◆ SUPPLIED RECORDS
★ ★ ★ ★ ★ ★ ★
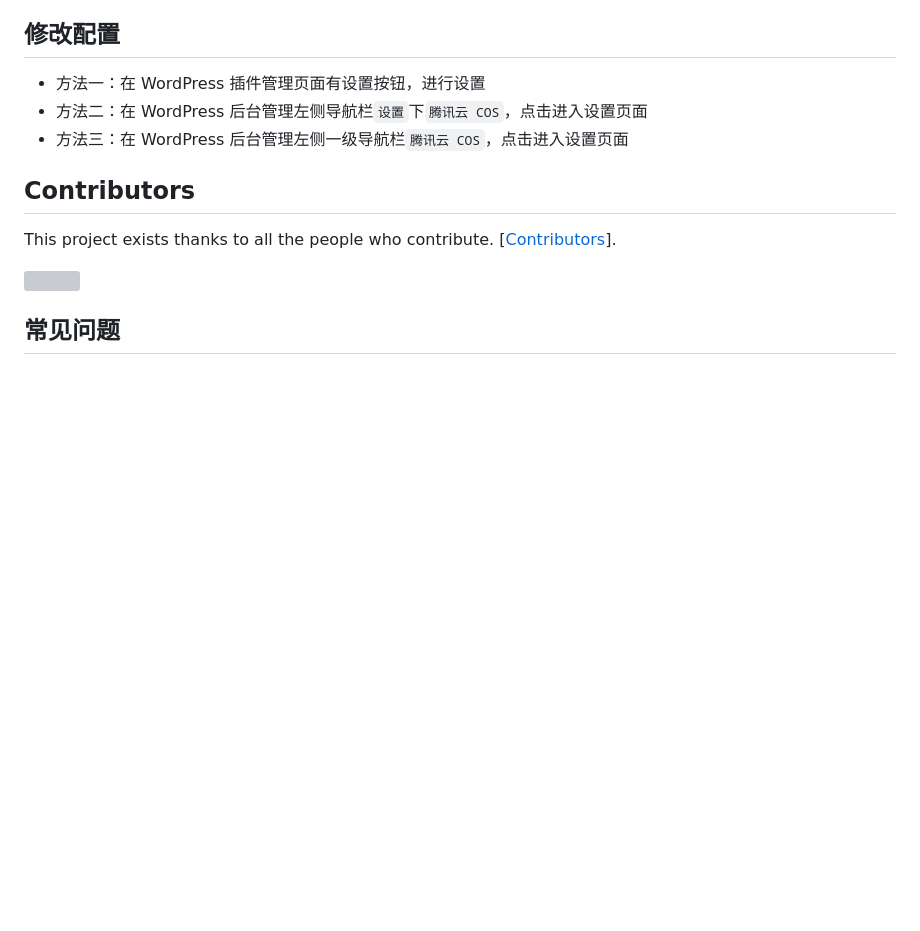
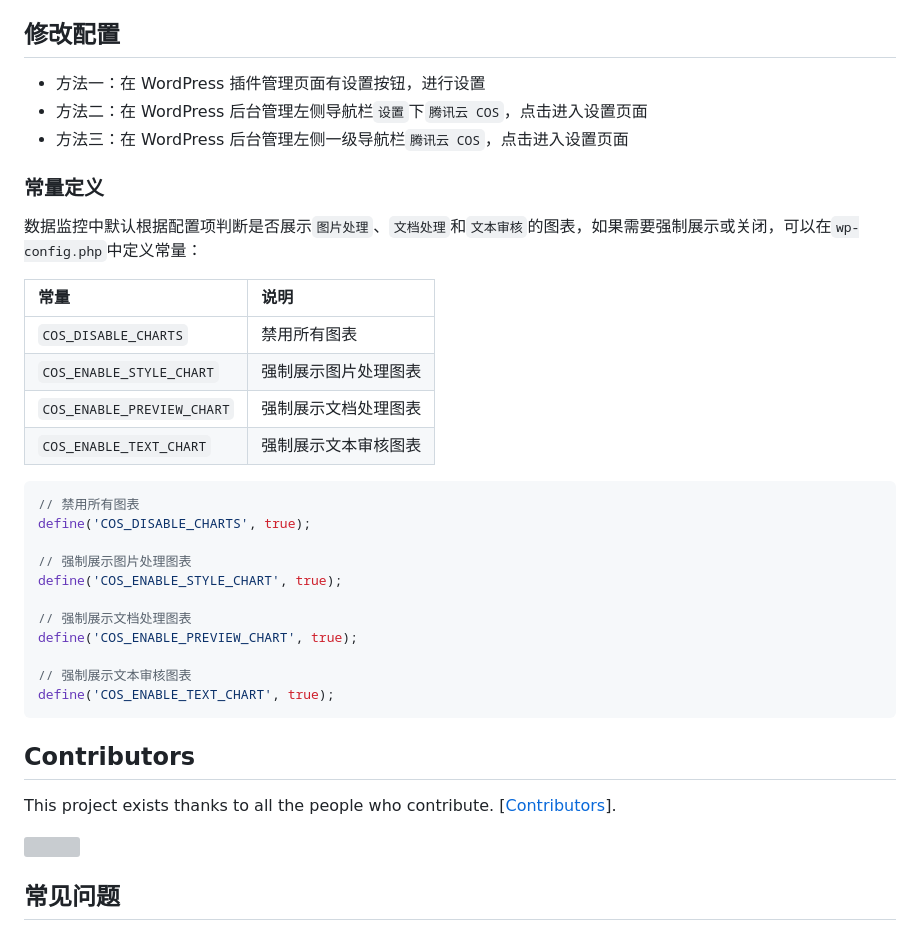
Before and after one commit to sy-records/sync-qcloud-cos, a Markdown page: README.md, the part around one of its changes. Drawn GitHub-style; blank space fills up the shorter version; grey boxes are pictures that could not be loaded.

Commit message:
Support disable charts and wp-cli commands (#68)
* Support disable charts and wp-cli commands

* update readme

* Add upload-file command

* format code

* add screenshot

````diff
--- a/README.md
+++ b/README.md
@@ -50,6 +52,31 @@ GitHub 下载节点：[https://github.com/sy-records/sync-qcloud-cos/releases/la
 - 方法一：在 WordPress 插件管理页面有设置按钮，进行设置
 - 方法二：在 WordPress 后台管理左侧导航栏`设置`下`腾讯云 COS`，点击进入设置页面
 - 方法三：在 WordPress 后台管理左侧一级导航栏`腾讯云 COS`，点击进入设置页面
+
+### 常量定义
+
+数据监控中默认根据配置项判断是否展示`图片处理`、`文档处理`和`文本审核`的图表，如果需要强制展示或关闭，可以在`wp-config.php`中定义常量：
+
+| 常量                     | 说明                 |
+| :----------------------- | :------------------- |
+| `COS_DISABLE_CHARTS`       | 禁用所有图表         |
+| `COS_ENABLE_STYLE_CHART`   | 强制展示图片处理图表 |
+| `COS_ENABLE_PREVIEW_CHART` | 强制展示文档处理图表 |
+| `COS_ENABLE_TEXT_CHART`    | 强制展示文本审核图表 |
+
+```php
+// 禁用所有图表
+define('COS_DISABLE_CHARTS', true);
+
+// 强制展示图片处理图表
+define('COS_ENABLE_STYLE_CHART', true);
+
+// 强制展示文档处理图表
+define('COS_ENABLE_PREVIEW_CHART', true);
+
+// 强制展示文本审核图表
+define('COS_ENABLE_TEXT_CHART', true);
+```
 
 ## Contributors
 
````
Also changed, not shown: other parts of README.md (+6 -0 lines), .wordpress-org/screenshot-7.png (added), 3 other files.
★ ★ ★ ★ ★ ★ ★
◆ EXERCISE DETAILS
If a record holds a picture, leave that picture out; retype everything else exactly.

◆ WRITTEN ANSWER
Before and after one commit to sy-records/sync-qcloud-cos, a Markdown page: README.md, the part around one of its changes. Drawn GitHub-style; blank space fills up the shorter version; grey boxes are pictures that could not be loaded.

Commit message:
Support disable charts and wp-cli commands (#68)
* Support disable charts and wp-cli commands

* update readme

* Add upload-file command

* format code

* add screenshot

````diff
--- a/README.md
+++ b/README.md
@@ -50,6 +52,31 @@ GitHub 下载节点：[https://github.com/sy-records/sync-qcloud-cos/releases/la
 - 方法一：在 WordPress 插件管理页面有设置按钮，进行设置
 - 方法二：在 WordPress 后台管理左侧导航栏`设置`下`腾讯云 COS`，点击进入设置页面
 - 方法三：在 WordPress 后台管理左侧一级导航栏`腾讯云 COS`，点击进入设置页面
+
+### 常量定义
+
+数据监控中默认根据配置项判断是否展示`图片处理`、`文档处理`和`文本审核`的图表，如果需要强制展示或关闭，可以在`wp-config.php`中定义常量：
+
+| 常量                     | 说明                 |
+| :----------------------- | :------------------- |
+| `COS_DISABLE_CHARTS`       | 禁用所有图表         |
+| `COS_ENABLE_STYLE_CHART`   | 强制展示图片处理图表 |
+| `COS_ENABLE_PREVIEW_CHART` | 强制展示文档处理图表 |
+| `COS_ENABLE_TEXT_CHART`    | 强制展示文本审核图表 |
+
+```php
+// 禁用所有图表
+define('COS_DISABLE_CHARTS', true);
+
+// 强制展示图片处理图表
+define('COS_ENABLE_STYLE_CHART', true);
+
+// 强制展示文档处理图表
+define('COS_ENABLE_PREVIEW_CHART', true);
+
+// 强制展示文本审核图表
+define('COS_ENABLE_TEXT_CHART', true);
+```
 
 ## Contributors
 
````
Also changed, not shown: other parts of README.md (+6 -0 lines), .wordpress-org/screenshot-7.png (added), 3 other files.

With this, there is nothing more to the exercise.